Do you find yourself losing your patience with those you love? Do you scream at your kids if their homework doesn’t get done? Do you sneer at your husband if he asks you what is wrong? Can you not even talk to your mom anymore because her incessant questioning is just too much?
Impatience with those you love is a huge indicator of depression. The sense of the hopelessness that our condition will never change and that we are worthless makes it intolerable for us to interact with others, particularly those who love us and want the best for us.
Ironically, it is that love exactly that we need most in our life when we suffer from depression. Pushing that love away ultimately can make the depression worse.
So, reach out to your doctor if your impatience and irritability are getting the best of you and effecting your life!
#5 – Have your sleep habits and/or appetites changed?
Have you found that recently your appetite has changed? Do you find yourself indulging more than usual in Ben and Jerry’s and Oreos? Or do you find that you have no taste for food at all? Have you lost weight and find yourself listless because you aren’t eating?
Do you find that you can’t sleep at all, that your nights are long and filled with thoughts of hopelessness and dread?
Or do you find yourself sleeping too much? Is the only relief that you get from your depression through sleep?
Changes in eating and sleeping patterns can indicate depression. When depression goes untreated we often self-medicate with food, often to one extreme or another. Which is not healthy and can make the depression worse.
Or course, eating and sleeping well is an important part of dealing with depression. And failing to do so only makes the feelings of hopelessness and despair worse.
If you are feeling depressed all the time then it’s time to get treated.
Untreated depression only gets worse.
Unfortunately, we hate to admit to being depressed because our loved ones, and society as a whole, tend to stigmatize those with depression.
So, ask yourself if you have any of the symptoms above. Are you listless and full of hopelessness? Is the joy in your life gone? Are you impatient and irritable and have your sleep patterns changed?
If you any of these are true, seek professional help immediately.
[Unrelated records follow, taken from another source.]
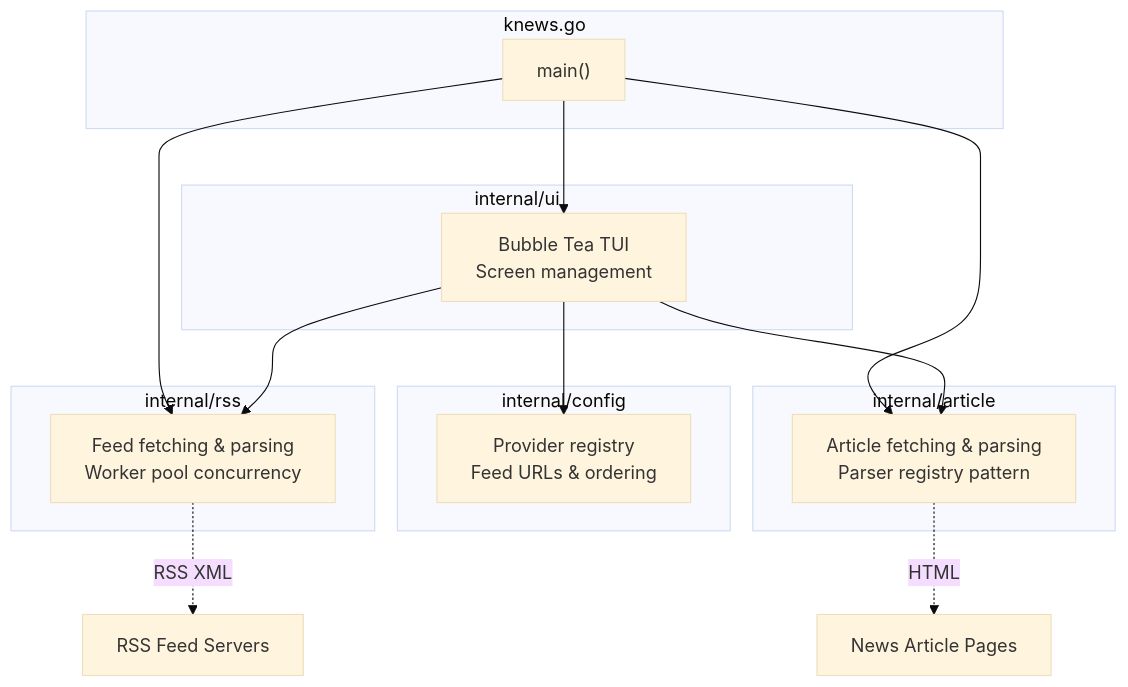
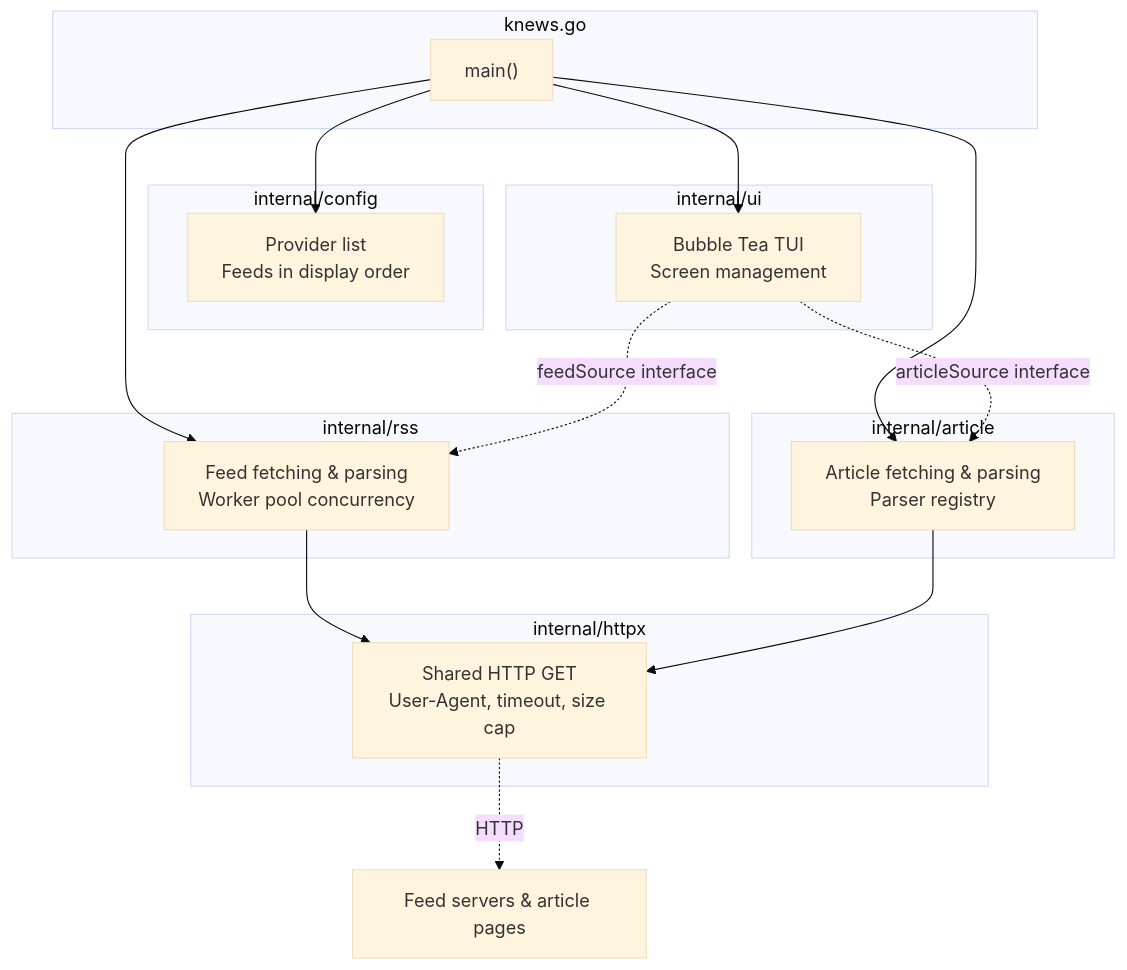
The first of 8 diagrams in ARCHITECTURE.md (kralkapoor/knews), drawn with Mermaid (base theme) before and after one commit. The commit also changed other lines of this file and 36 other files, not shown here.

````diff
--- a/ARCHITECTURE.md
+++ b/ARCHITECTURE.md
@@ -22,31 +22,36 @@
 ```mermaid
 graph TB
     subgraph knews.go
         main["main()"]
     end
 
     subgraph "internal/config"
-        config["Provider registry<br/>Feed URLs & ordering"]
+        config["Provider list<br/>Feeds in display order"]
+    end
+
+    subgraph "internal/httpx"
+        httpx["Shared HTTP GET<br/>User-Agent, timeout, size cap"]
     end
 
     subgraph "internal/rss"
         rss["Feed fetching & parsing<br/>Worker pool concurrency"]
     end
 
     subgraph "internal/article"
-        article["Article fetching & parsing<br/>Parser registry pattern"]
+        article["Article fetching & parsing<br/>Parser registry"]
     end
 
     subgraph "internal/ui"
         ui["Bubble Tea TUI<br/>Screen management"]
     end
 
+    main --> config
     main --> rss
     main --> article
     main --> ui
-    ui --> rss
-    ui --> article
-    ui --> config
-    rss -.->|"RSS XML"| Internet["RSS Feed Servers"]
-    article -.->|"HTML"| Internet2["News Article Pages"]
+    rss --> httpx
+    article --> httpx
+    ui -.->|"feedSource interface"| rss
+    ui -.->|"articleSource interface"| article
+    httpx -.->|"HTTP"| Internet["Feed servers & article pages"]
 ```
````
Call your primary care provider and tell her exactly how you have been feeling, using this article as a reference if you like.
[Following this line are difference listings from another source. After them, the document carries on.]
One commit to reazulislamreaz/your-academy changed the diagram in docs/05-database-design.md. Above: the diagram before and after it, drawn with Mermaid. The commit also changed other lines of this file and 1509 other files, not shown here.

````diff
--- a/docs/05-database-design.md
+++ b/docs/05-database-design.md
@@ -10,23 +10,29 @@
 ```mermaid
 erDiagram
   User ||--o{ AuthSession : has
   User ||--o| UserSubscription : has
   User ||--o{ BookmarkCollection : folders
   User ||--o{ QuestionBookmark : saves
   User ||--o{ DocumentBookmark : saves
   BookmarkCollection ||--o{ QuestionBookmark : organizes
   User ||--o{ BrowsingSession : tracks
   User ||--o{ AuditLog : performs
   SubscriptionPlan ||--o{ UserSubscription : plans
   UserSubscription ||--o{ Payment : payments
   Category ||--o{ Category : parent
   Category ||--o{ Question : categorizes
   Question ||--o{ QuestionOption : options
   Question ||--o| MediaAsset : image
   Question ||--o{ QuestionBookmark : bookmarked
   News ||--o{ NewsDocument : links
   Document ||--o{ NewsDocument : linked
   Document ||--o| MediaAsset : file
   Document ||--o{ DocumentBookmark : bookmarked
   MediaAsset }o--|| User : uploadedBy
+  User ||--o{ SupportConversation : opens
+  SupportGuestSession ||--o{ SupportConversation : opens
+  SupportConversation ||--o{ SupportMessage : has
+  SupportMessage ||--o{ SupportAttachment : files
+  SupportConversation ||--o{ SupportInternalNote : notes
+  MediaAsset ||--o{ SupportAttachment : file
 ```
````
Treating depression is easy. Living with it is not.
Are you feeling depressed and wondering if it’s time to get help?
Let me help you NOW before the depression becomes too much to handle.
Email me at email@example.com and let’s get started!
I am a NYC based Certified Life Coach and mental health advocate. My writing has been published on The Huffington Post, Prevention, Psych Central, Pop Sugar, MSN and The Good Man Project, among others. I work with all kinds of people to help them go from depressed and overwhelmed to confident and happy in their relationships and in their world.